Last year was a pivotal one for the country's five largest health insurers, as months of negotiation culminated in the Aetna-Humana and Anthem-Cigna mega-mergers. It also was a good year to be an executive at the "big five" payers, as total compensation rose for 4 out of 5 CEOs.
Humana's move to tie executive compensation to members' health outcomes may actually help protect its leaders' bonuses amid less-predictable profits, according to the International Business Times.
Salary increases for two senior executives who oversaw the implementation of Maine's once-burgeoning consumer operated and oriented plan are being scrutinized after the plan lost millions last year, leading to administrative cuts and premium hikes, according to the Portland Press Herald.
Amid the industry's shift to performance-based provider payments, one health insurer is taking the trend a step further by tying executive bonuses to members' health outcomes.
Though its losses in the individual market grew, Blue Cross and Blue Shield of North Carolina rebounded from a multimillion-dollar loss in 2014 by posting a small profit in 2015, the insurer announced.
CEO Paul Markovich has pledged to improve Blue Shield of California's service to members and disclose more about its executives' compensation as the insurer faces continued scrutiny from both consumer advocates and the state, the Los Angeles Times reports.
Though consumer operated and oriented health plans around the country have struggled and even folded, some of their leaders appear to have been well-compensated.
Hospital chief financial officers must focus on labor cost--both from staff and executives--and ask relevant questions in order to keep costs under control, according to an opinion piece in Healthcare Finance News.
When WellPoint named Joseph Swedish its new CEO back in 2013, the insurer announced Swedish's salary right off the bat--$1.25 million in salary and as much as $3.75 million in bonuses.
The 10 largest publicly traded insurers paid their top executives a combined $300 million in compensation last year.

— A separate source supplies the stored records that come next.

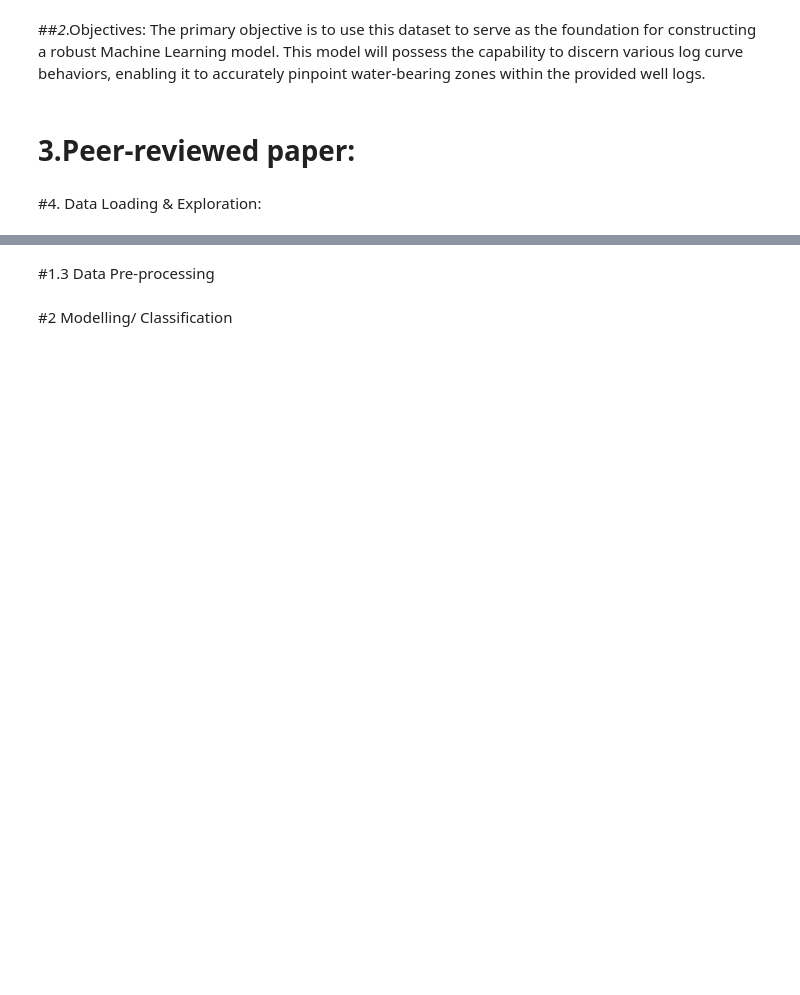
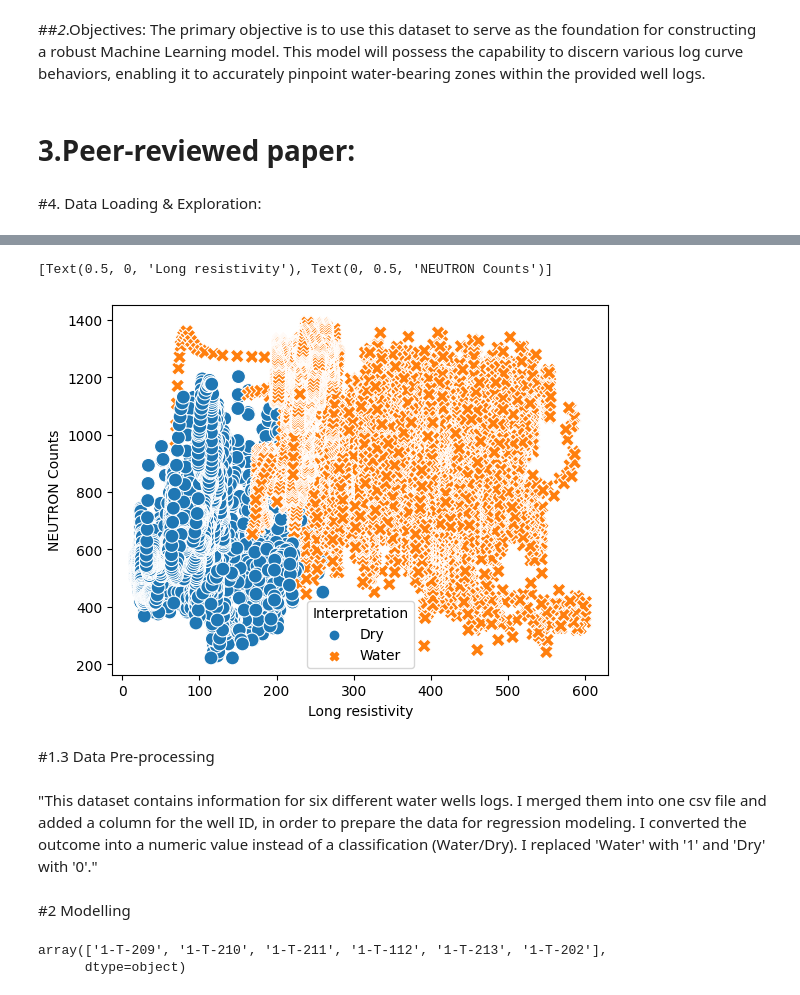
Before and after one commit to Mody2828/CM3111---Full-Time-Big-Data-Analytics, a Jupyter notebook: Dataset loading & Exploration/CM3111_Coursework.ipynb, the cells around one changed output, grey strips where cells are left out. Drawn from its saved outputs; the diff is of its cells as text; code cells hidden in the pictures; blank space fills up the shorter version.

```diff
--- a/Dataset loading & Exploration/CM3111_Coursework.ipynb
+++ b/Dataset loading & Exploration/CM3111_Coursework.ipynb
@@ -235,2 +117,10 @@ your url is: https://moody-swans-cheer.loca.lt
+# %%
+ax = sns.scatterplot(x='RES(64N)', y= 'NEUTRON', data=df, hue='Interpretation', style='Interpretation',s=100)
+ax.set(xlabel='Long resistivity', ylabel='NEUTRON Counts')
+# %% [output]
+[Text(0.5, 0, 'Long resistivity'), Text(0, 0.5, 'NEUTRON Counts')]
+[figure, added]
 # %% [markdown]
 #1.3 Data Pre-processing
+# %% [markdown]
+"This dataset contains information for six different water wells logs. I merged them into one csv file and added a column for the well ID,  in order to prepare the data for regression modeling. I converted the outcome into a numeric value instead of a classification (Water/Dry). I replaced 'Water' with '1' and 'Dry' with '0'."
@@ -237,2 +166,8 @@ your url is: https://moody-swans-cheer.loca.lt
 # %% [markdown]
-#2 Modelling/ Classification
+#2 Modelling
+# %%
+# the dataset should have 6 well, to confirm that by call the unique() Function
+df['Well_ID'].unique()
+# %% [output]
+array(['1-T-209', '1-T-210', '1-T-211', '1-T-112', '1-T-213', '1-T-202'],
+      dtype=object)
```
Also changed, not shown: parts of 71 cells of this notebook.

But because of a little-discussed provision in the Affordable Care Act, they also had to pay $72 million more than the year before in taxes, amounting to an additional $1.3 million in taxes per executive, according to a new report from the Institute for Policy Studies.